[Start of Attachment]

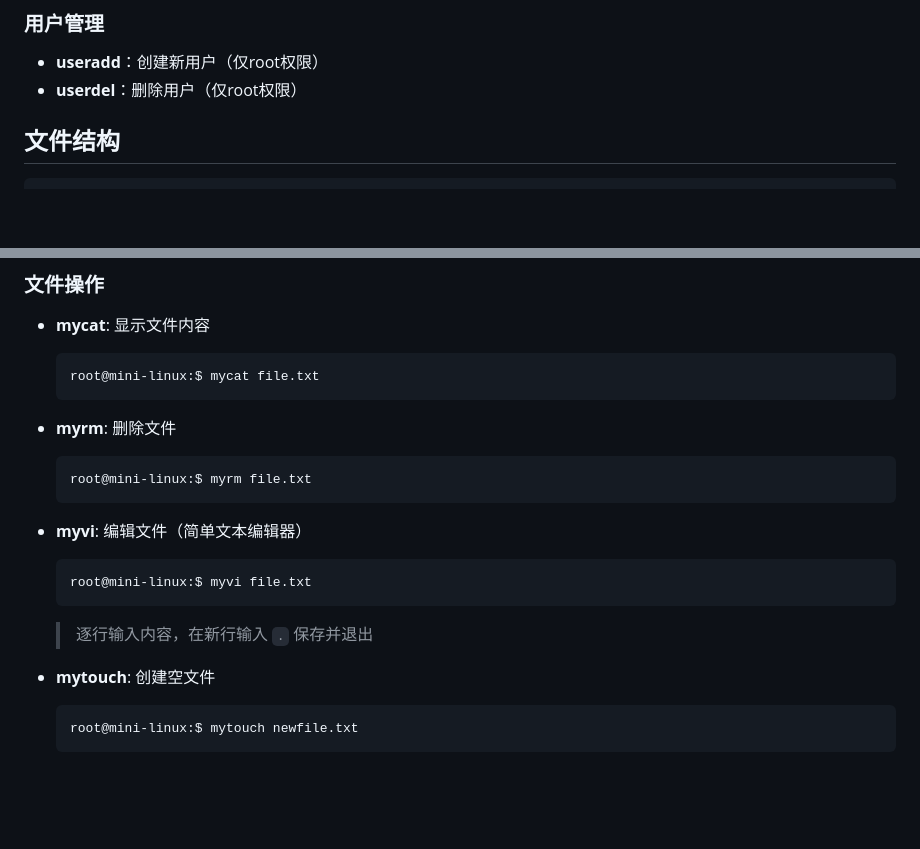
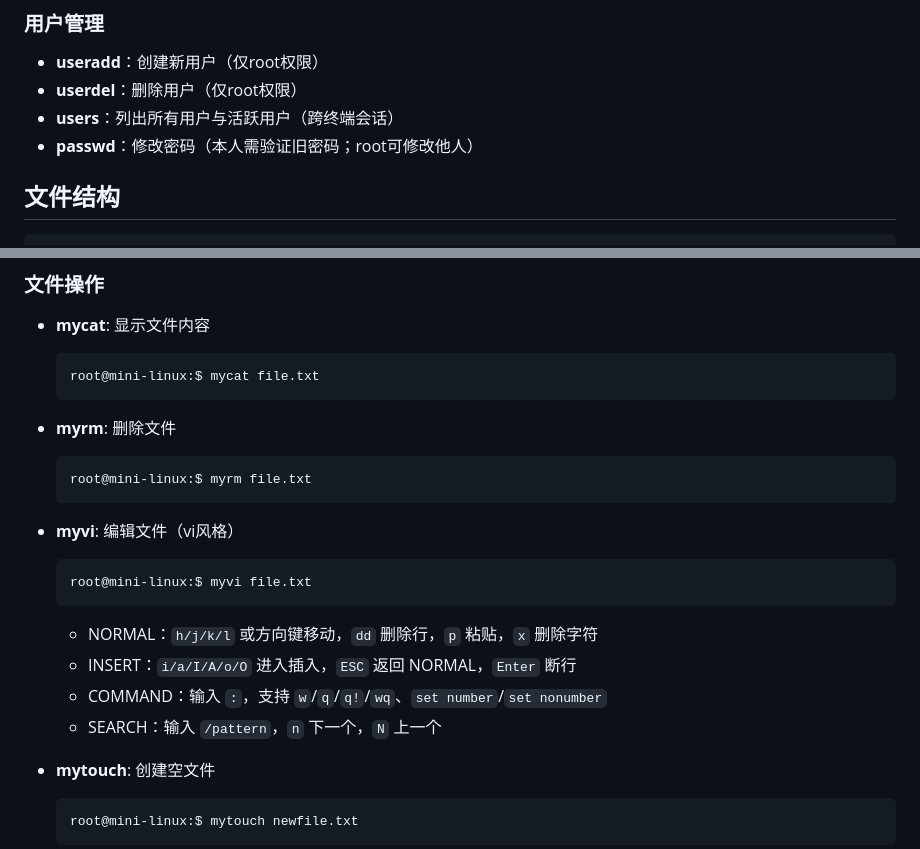
Before and after one commit to ChenfromChina123/mini-linux, a Markdown page: README.md, 2 parts joined by grey strips. GitHub-like rendering; blank space fills up the shorter version.

````diff
--- a/README.md
+++ b/README.md
@@ -45,6 +46,8 @@
 ### 用户管理
 - **useradd**：创建新用户（仅root权限）
 - **userdel**：删除用户（仅root权限）
+- **users**：列出所有用户与活跃用户（跨终端会话）
+- **passwd**：修改密码（本人需验证旧密码；root可修改他人）
 
 ## 文件结构
 
@@ -148,11 +151,14 @@ root@mini-linux:$
   root@mini-linux:$ myrm file.txt
   ```
 
-- **myvi**: 编辑文件（简单文本编辑器）
+- **myvi**: 编辑文件（vi风格）
   ```bash
   root@mini-linux:$ myvi file.txt
   ```
-  > 逐行输入内容，在新行输入 `.` 保存并退出
+  - NORMAL：`h/j/k/l` 或方向键移动，`dd` 删除行，`p` 粘贴，`x` 删除字符
+  - INSERT：`i/a/I/A/o/O` 进入插入，`ESC` 返回 NORMAL，`Enter` 断行
+  - COMMAND：输入 `:`，支持 `w`/`q`/`q!`/`wq`、`set number`/`set nonumber`
+  - SEARCH：输入 `/pattern`，`n` 下一个，`N` 上一个
 
 - **mytouch**: 创建空文件
   ```bash
````
Also changed, not shown: other parts of README.md (+25 -9 lines), 分工说明.md (+3 -0 lines).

[End of Attachment]

ACTIVITY: Could you state how many lines in the listing include the string "parts"? Only the number is wanted.

TASK RESULT: 2